Round House Nominated for a DC landmark status in Brookland

by Prince Of Petworth January 3, 2012 at 4:00 pm 15 Comments

Photo by PoPville flickr user Lalaroo

Some interesting info from the Brookland listserv on this oft nominated House of the Day:
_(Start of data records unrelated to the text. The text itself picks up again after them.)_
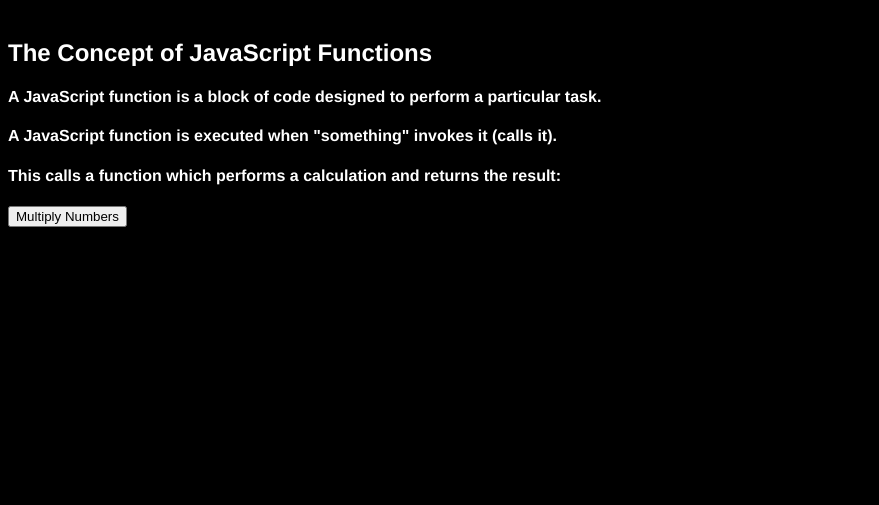
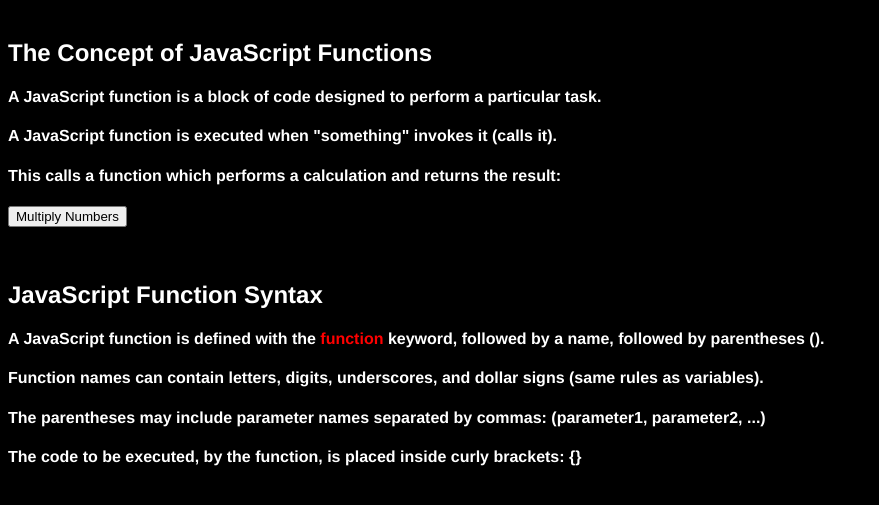
Before and after one commit to ryandocherty/w3schools, a plain HTML site: page 012_Functions/000_HTML.html in a window 1280 px wide. Shown: the part 79-584 px from the top of the page, without its empty margins (0-879 px from the left). Drawn offline with Linux system fonts and the light colour scheme.

Commit message:
Changes to be committed: modified:   012_Functions/000_HTML.html renamed:    012_Functions/001_Functions.js -> 012_Functions/001_JS_Functions.js new file:   012_Functions/002_JS_Function_Syntax.js new file:   012_Functions/003_JS_Function_Return.js

```diff
--- a/012_Functions/000_HTML.html
+++ b/012_Functions/000_HTML.html
@@ -27,8 +27,16 @@
 
 
 
+    <h2 style="color:#ffffff;">JavaScript Function Syntax</h2>
+    <h4 style="color:#ffffff;">A JavaScript function is defined with the <span style="color:#FF0000">function</span> keyword, followed by a <b>name</b>, followed by parentheses <b>()</b>.</h4>
+    <h4 style="color:#ffffff;">Function names can contain letters, digits, underscores, and dollar signs (same rules as variables).</h4>
+    <h4 style="color:#ffffff;">The parentheses may include parameter names separated by commas: <b>(parameter1, parameter2, ...)</b></h4>
+    <h4 style="color:#ffffff;">The code to be executed, by the function, is placed inside curly brackets: {}</b></h4>
+
+
+
     <!--------------------Scripts-------------------->
-    <script src="001_Functions.js"></script>
+    <script src="001_JS_Functions.js"></script>
 
 
 
```
Also changed, not shown: 012_Functions/002_JS_Function_Syntax.js (added, +32 -0 lines), 012_Functions/003_JS_Function_Return.js (added, +7 -0 lines), 012_Functions/001_JS_Functions.js (renamed from 012_Functions/001_Functions.js).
Working with John Feeley, I have researched the history of the Round House (1001 Irving) and nominated it as a DC landmark building. The nomination was filed by the DC Preservation League. The building is protected from major changes (to the exterior only — the nomination is only for the exterior of the building) until the city’s Historic Preservation Review Board actually hears the case, and at that time the protection becomes permanent or disappears. Some cases are heard fairly soon and some wait for years. The owner, a local developer who has begun a good restoration of the building anyway, and the ANC, all are consulted before the hearing, naturally, but the Board will base its decision largely on the historical and artistic aspects of the building itself. The building permits already issued to the owner remain in force, because they were validly issued. Visiting the place recently, the developer seems to be maintaining not only the exterior as it was but also the interior. (There were three rooms surrounding a central spiral staircase that goes to the second floor. A skylight tops the house.

The house was built in 1901 by a prominent Brookland builder, John C. Louthan, who lived in another house he himself built at 12th and Irving (now gone). His architect was a very busy designer of modest houses in the city, Edward Woltz. This was one of only a handful of larger buildings Woltz designed. Over its life the house has seen only four owners; Mrs. McKinney, who died last year, had lived there since about 1950. There is no information about why Woltz and Louthan chose the odd shape for their house — octagon and round houses were a short fad in the US in the 1850s but had stopped being built by the Civil War and revivals of this style are rare. Nonetheless, that is what Woltz seems to have done. There are no other round houses in Washington.


Subscribe to our mailing list